Coronary artery disease severity and aortic stenosis: clinical outcomes according to SYNTAX score in patients undergoing transcatheter aortic valve implantation.
Stefanini GG., Stortecky S., Cao D., Rat-Wirtzler J., O'Sullivan CJ., Gloekler S., Buellesfeld L., Khattab AA., Nietlispach F., Pilgrim T., Huber C., Carrel T., Meier B., Jüni P., Wenaweser P., Windecker S.
AIM: The aim of this study was to evaluate whether coronary artery disease (CAD) severity exerts a gradient of risk in patients with aortic stenosis (AS) undergoing transcatheter aortic valve implantation (TAVI). METHODS AND RESULTS: A total of 445 patients with severe AS undergoing TAVI were included into a prospective registry between 2007 and 2012. The preoperative SYNTAX score (SS) was determined from baseline coronary angiograms.
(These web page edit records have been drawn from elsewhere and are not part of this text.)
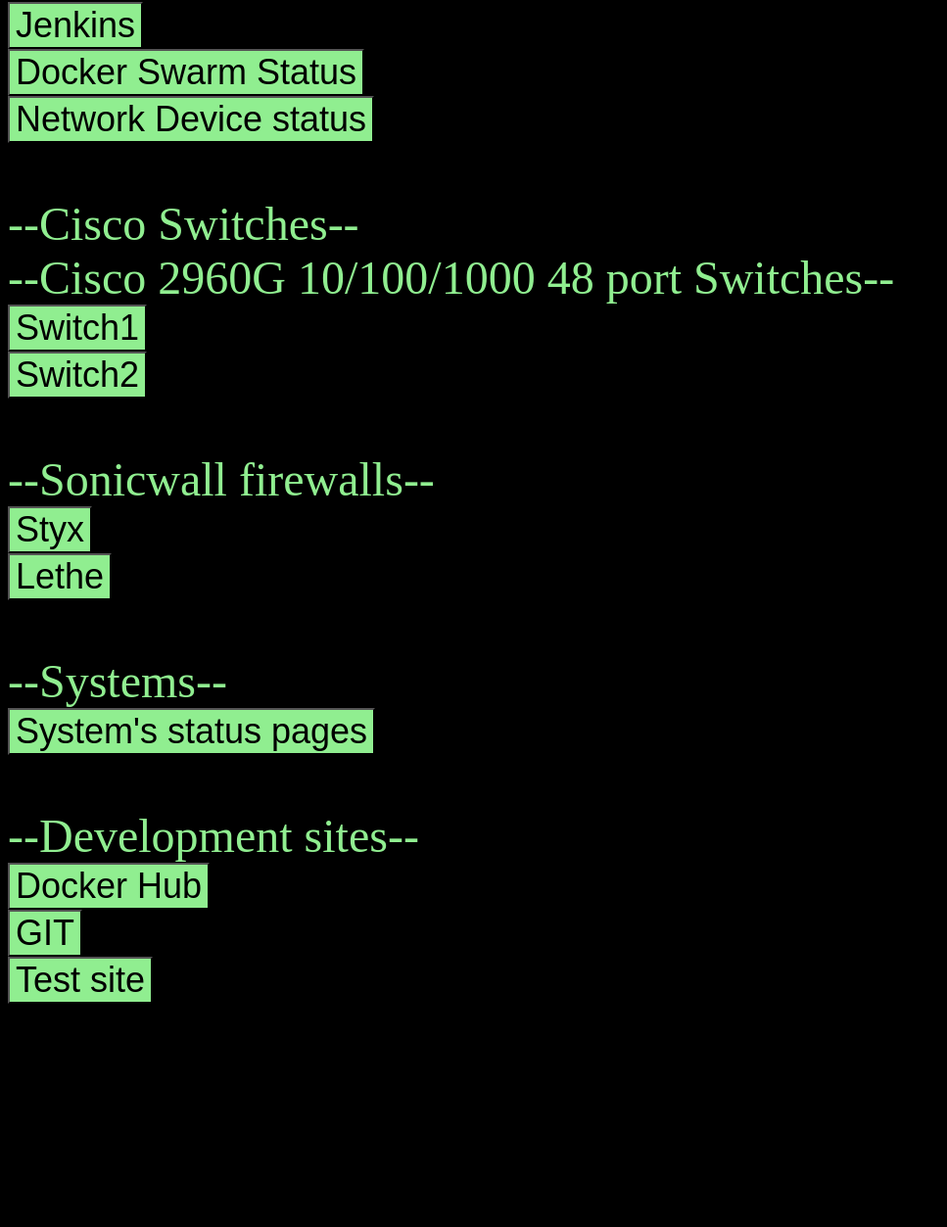
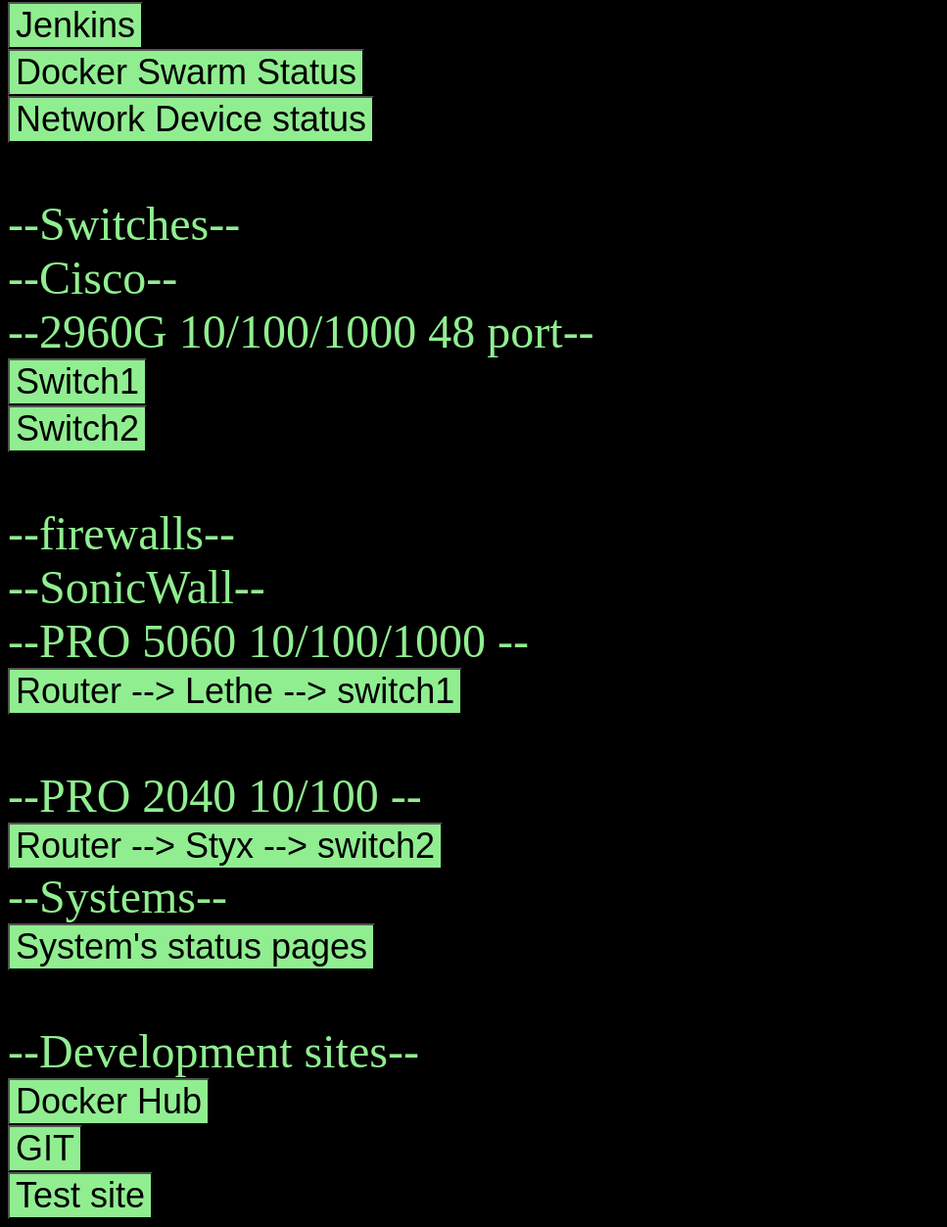
Before and after one commit to jrbooth3/www, a PHP site: page /devtools.php in a window 1280 px wide. Shown: the part 171-1424 px from the top of the page at 98% size, without its empty margins (0-967 px from the left). Before the commit the page ends 1196 px from the top, so only its background shows below. Run offline with PHP 8.4, Linux system fonts and the light colour scheme; data that the repository does not hold is empty.

Commit message:
04_19_21_15:04

```diff
--- a/www/devtools.php
+++ b/www/devtools.php
@@ -32,8 +32,9 @@ echo "function myFunctionb() {";
 echo "window.open('test2.php')";
 echo ";}";
 echo "</script><br><br>";
-echo "--Cisco Switches--<br>";
-echo "--Cisco 2960G 10/100/1000 48 port Switches--<br>";
+echo "--Switches--<br>";
+echo "--Cisco--<br>";
+echo "--2960G 10/100/1000 48 port--<br>";
 echo "<button style='font-size : 36px; background-color:lightgreen' onclick='myFunctionsw1()'>Switch1</button>";
 echo "<script>";
 echo "function myFunctionsw1() {";
@@ -46,19 +47,22 @@ echo "function myFunctionsw2() {";
 echo "window.open('http://switch2')";
 echo ";}";
 echo "</script><br><br>";
-echo "--Sonicwall firewalls--<br>";
-echo "<button style='font-size : 36px; background-color:lightgreen' onclick='myFunctionfw1()'>Styx</button>";
+echo "--firewalls--<br>";
+echo "--SonicWall--<br>";
+echo "--PRO 5060 10/100/1000 --<br>";
+echo "<button style='font-size : 36px; background-color:lightgreen' onclick='myFunctionfw2()'>Router --> Lethe --> switch1</button>";
+echo "<script>";
+echo "function myFunctionfw2() {";
+echo "window.open('https://lethe001')";
+echo ";}";
+echo "</script><br><br>";
+echo "--PRO 2040 10/100 --<br>";
+echo "<button style='font-size : 36px; background-color:lightgreen' onclick='myFunctionfw1()'>Router --> Styx --> switch2</button>";
 echo "<script>";
 echo "function myFunctionfw1() {";
 echo "window.open('https://styx0001')";
 echo ";}";
 echo "</script><br>";
-echo "<button style='font-size : 36px; background-color:lightgreen' onclick='myFunctionfw2()'>Lethe</button>";
-echo "<script>";
-echo "function myFunctionfw2() {";
-echo "window.open('https://lethe001')";
-echo ";}";
-echo "</script><br><br>";
 echo "--Systems--<br>";
 echo "<button style='font-size : 36px; background-color:lightgreen' onclick='myFunctionnet()'>System's status pages</button>";
 echo "<script>";
```
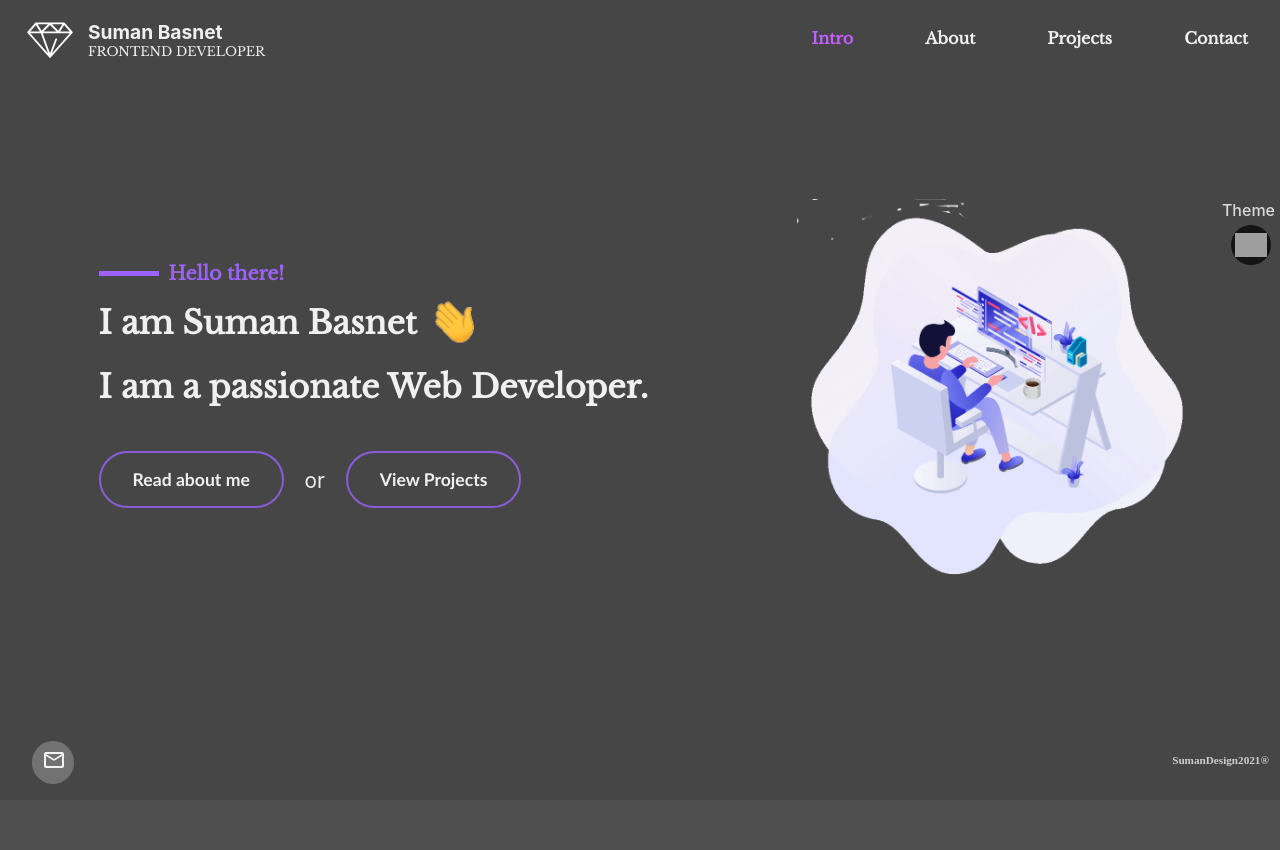
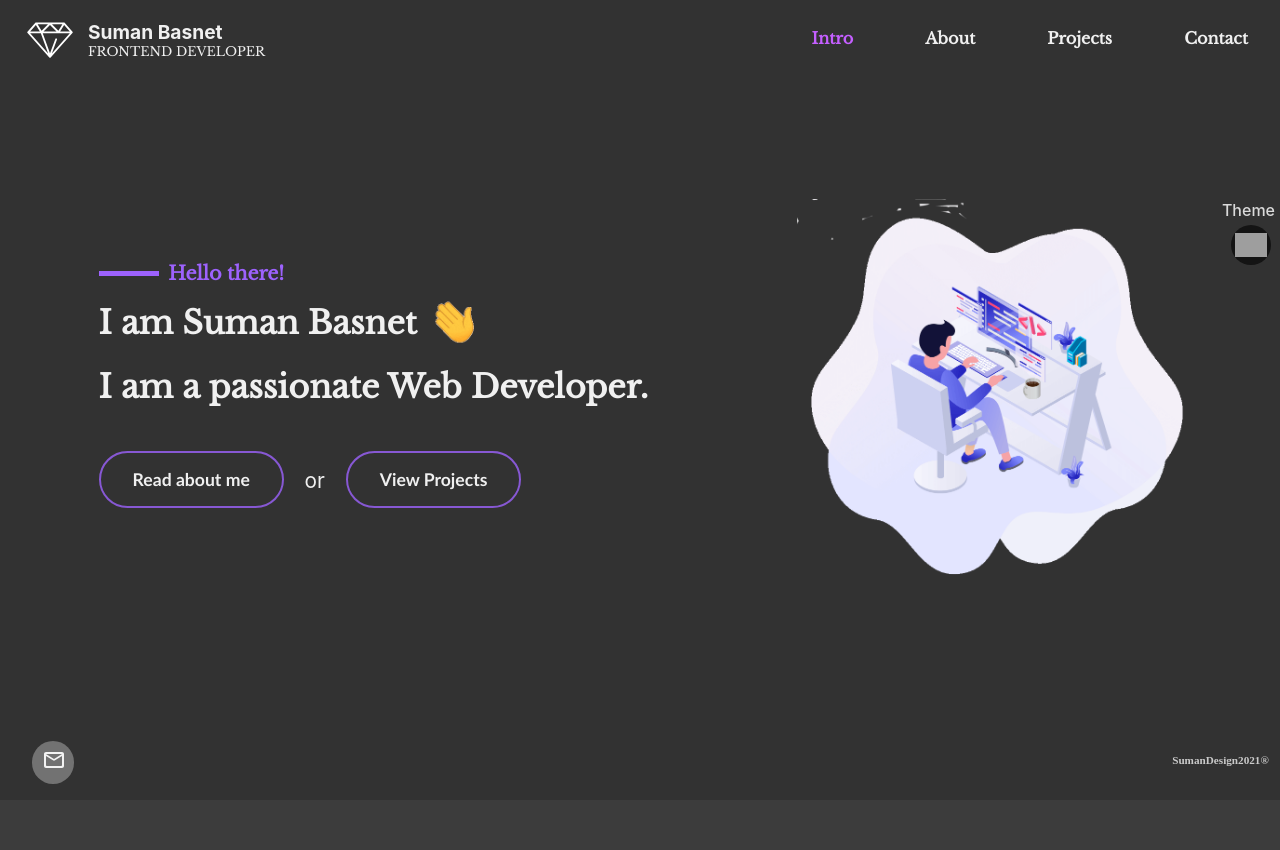
Before and after one commit to RioterTrov97/portfolio-site, a React (Create React App) app: page / in a window 1280 px wide. Shown: the top 850 px of the page. Built offline with nearby package versions, Linux system fonts and the light colour scheme; grey boxes are pictures that could not be loaded.

Commit message:
Quality Improvements

```diff
--- a/src/About.css
+++ b/src/About.css
@@ -186,7 +186,7 @@
 }
 
 .aboutBlack {
-	background: rgb(80, 79, 79);
+	background: rgb(60, 60, 60);
 }
 
 .aboutDarkText,
--- a/src/Contact.css
+++ b/src/Contact.css
@@ -304,7 +304,7 @@
 }
 
 .contactBlack {
-	background: rgb(80, 79, 79);
+	background: rgb(60, 60, 60);
 }
 
 .contactDarkText,
--- a/src/Footer.css
+++ b/src/Footer.css
@@ -1,8 +1,13 @@
+.footerContainer {
+	display: flex;
+	align-items: center;
+	justify-content: center;
+}
 .footer {
 	position: fixed;
 	bottom: 0;
 	width: 100%;
-	max-width: 1400px;
+	max-width: 1600px;
 	display: flex;
 	justify-content: flex-start;
 	z-index: 20;
--- a/src/Footer.js
+++ b/src/Footer.js
@@ -6,6 +6,7 @@ import { useHistory } from 'react-router';
 function Footer({ theme }) {
 	const history = useHistory();
 	return (
+		<div className="footerContainer">
 			<div className="footer">
 				<div className="footerLeft">
 					<div
@@ -26,6 +27,7 @@ function Footer({ theme }) {
 					<p>SumanDesign2021®</p>
 				</div>
 			</div>
+		</div>
 	);
 }
 
--- a/src/Intro.css
+++ b/src/Intro.css
@@ -249,7 +249,7 @@
 }
 
 .introBlack {
-	background: rgb(70, 70, 70);
+	background: rgb(50, 50, 50);
 }
 
 .introDarkText > h5,
@@ -264,7 +264,7 @@
 
 .introDarkBefore::before {
 	z-index: 1;
-	background: rgb(70, 70, 70);
+	background: rgb(50, 50, 50);
 	color: rgb(157, 98, 253);
 }
 
--- a/src/Nav.css
+++ b/src/Nav.css
@@ -163,7 +163,7 @@
 }
 
 .navBlack {
-	background: rgb(70, 70, 70);
+	background: rgb(50, 50, 50);
 }
 
 .navDarkText {
--- a/src/Projects.css
+++ b/src/Projects.css
@@ -87,7 +87,7 @@
 }
 
 .projectsBlack {
-	background: rgb(70, 70, 70);
+	background: rgb(50, 50, 50);
 }
 
 .projectsDarkText > p,
```
Lines whose indentation alone changed are shown as unchanged.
In case of revascularization prior to TAVI, residual SS (rSS) was also determined. Clinical outcomes were compared between patients without CAD (n = 158), patients with low SS (0-22, n = 207), and patients with high SS (SS > 22, n = 80). The pre-specified primary endpoint was the composite of cardiovascular death, stroke, or myocardial infarction (MI). At 1 year, CAD severity was associated with higher rates of the primary endpoint (no CAD: 12.5%, low SS: 16.1%, high SS: 29.6%; P = 0.016). This was driven by differences in cardiovascular mortality (no CAD: 8.6%, low SS: 13.6%, high SS: 20.4%; P = 0.029), whereas the risk of stroke (no CAD: 5.1%, low SS: 3.3%, high SS: 6.7%; P = 0.79) and MI (no CAD: 1.5%, low SS: 1.1%, high SS: 4.0%; P = 0.54) was similar across the three groups. Patients with high SS received less complete revascularization as indicated by a higher rSS (21.2 ± 12.0 vs. 4.0 ± 4.4, P < 0.001) compared with patients with low SS. High rSS tertile (> 14) was associated with higher rates of the primary endpoint at 1 year (no CAD:12.5%, low rSS: 16.5%, high rSS: 26.3%, P = 0.043). CONCLUSIONS: Severity of CAD appears to be associated with impaired clinical outcomes at 1 year after TAVI. Patients with SS > 22 receive less complete revascularization and have a higher risk of cardiovascular death, stroke, or MI than patients without CAD or low SS.